### Data for processing:
++++++++

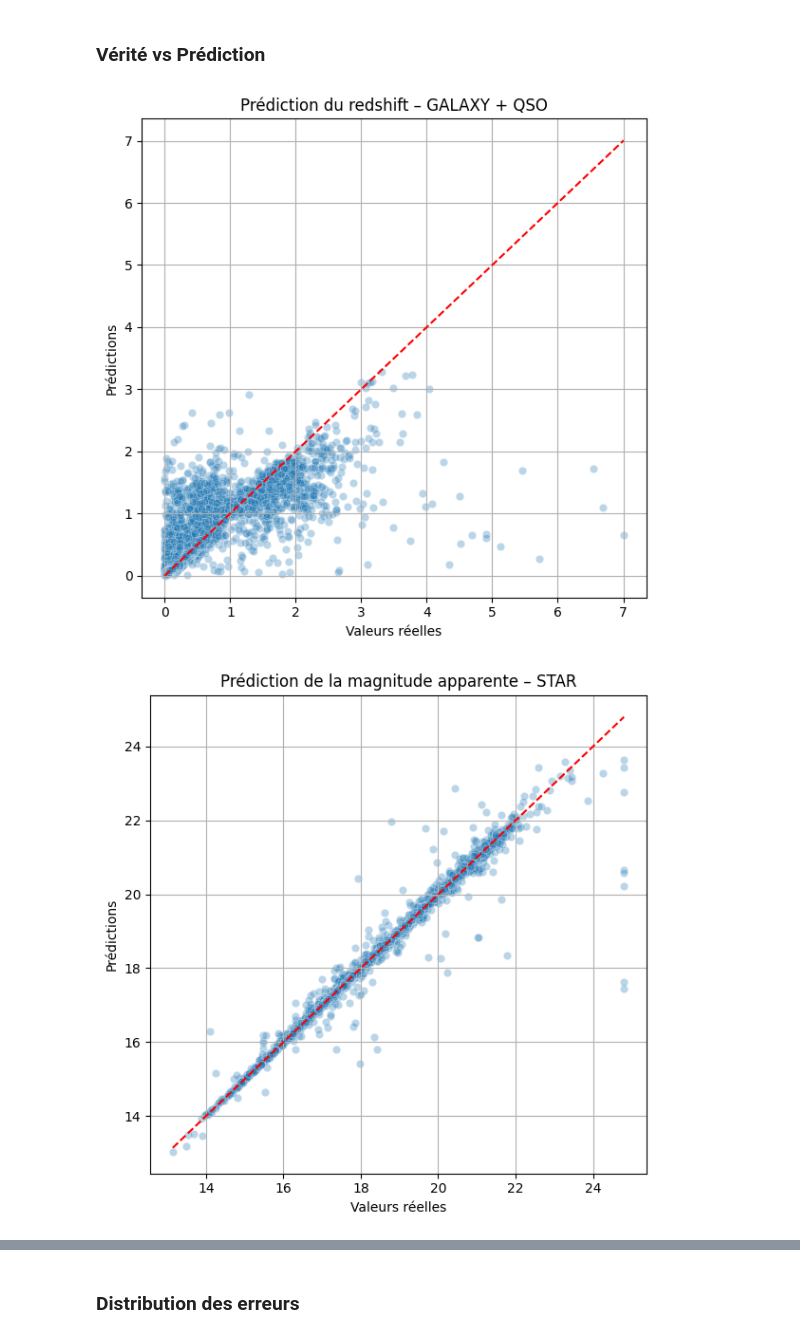
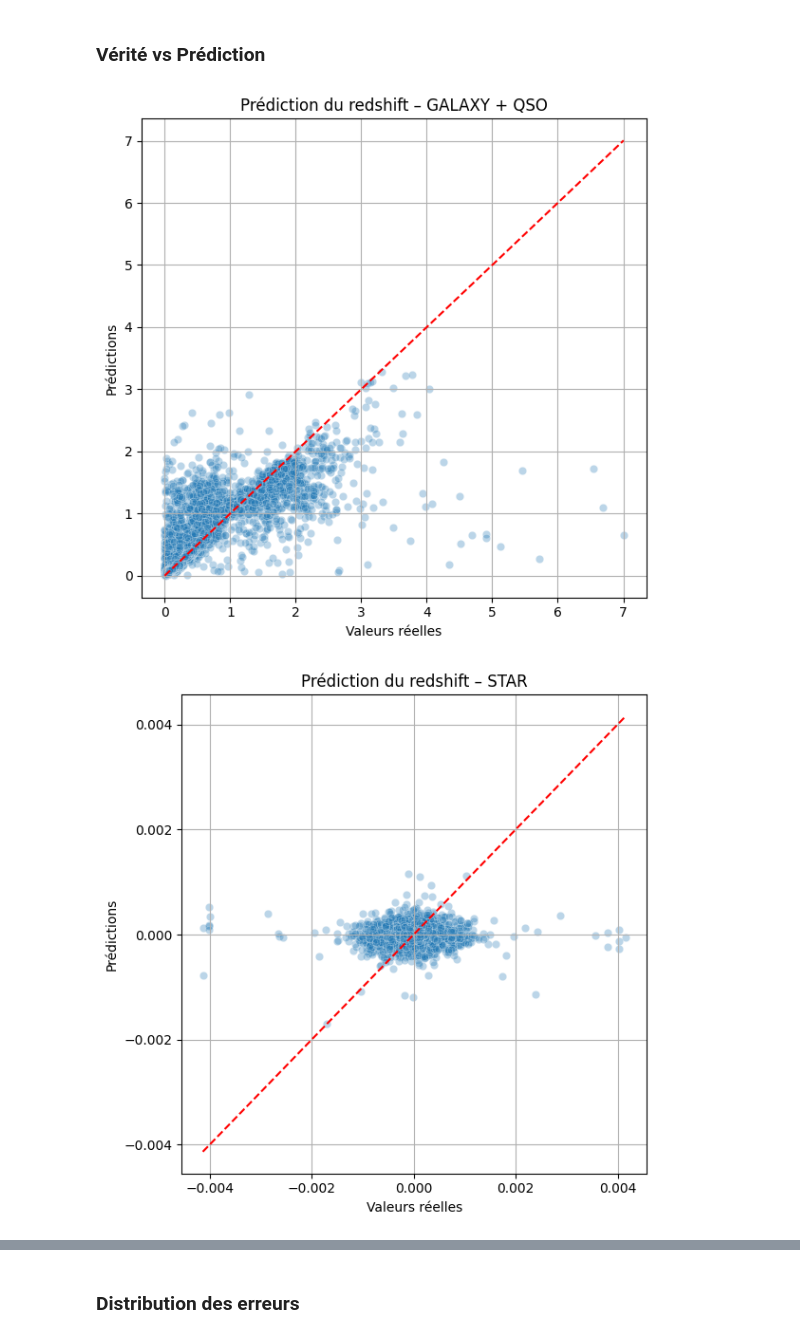
Before and after one commit to FDSena/SDSS_PROJECT_DA, a Jupyter notebook: projet.ipynb, the cells around one changed output, grey strips where cells are left out. Saved outputs shown, nothing was run; the diff lists cells and outputs as text; code cells hidden in the pictures.

Commit message:
ajout 2graphes + commentaires

```diff
--- a/projet.ipynb
+++ b/projet.ipynb
@@ -330,23 +327,26 @@ results
 # %%
 import matplotlib.pyplot as plt
 import seaborn as sns
 
 def plot_predictions(y_true, y_pred, title):
     plt.figure(figsize=(6, 6))
     sns.scatterplot(x=y_true, y=y_pred, alpha=0.3)
     plt.plot([y_true.min(), y_true.max()], [y_true.min(), y_true.max()], 'r--')
     plt.xlabel("Valeurs réelles")
     plt.ylabel("Prédictions")
     plt.title(title)
     plt.grid(True)
     plt.tight_layout()
     plt.show()
 
 # Exemple : Redshift pour GALAXY+QSO
 plot_predictions(y_test_o_r, y_pred_o_r, "Prédiction du redshift – GALAXY + QSO")
-
+# Exemple : Redshift pour STAR
+plot_predictions(y_test_s_r, y_pred_s_r, "Prédiction du redshift – STAR")
+# Exemple : Magnitude pour GALAXY+QSO
+plot_predictions(y_test_o_m, y_pred_o_m, "Prédiction de la magnitude apparente – GALAXY + QSO")
 # Exemple : Magnitude pour STAR
 plot_predictions(y_test_s_m, y_pred_s_m, "Prédiction de la magnitude apparente – STAR")
 # %% [output]
 [figure]
-[figure, old version]
+[figure, new version]
```
Also changed, not shown: parts of 3 cells of this notebook.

++++++++

### Directions:
Give the number of lines in the records where the word "apparente" occurs, and add nothing.

### Solution to this task:
2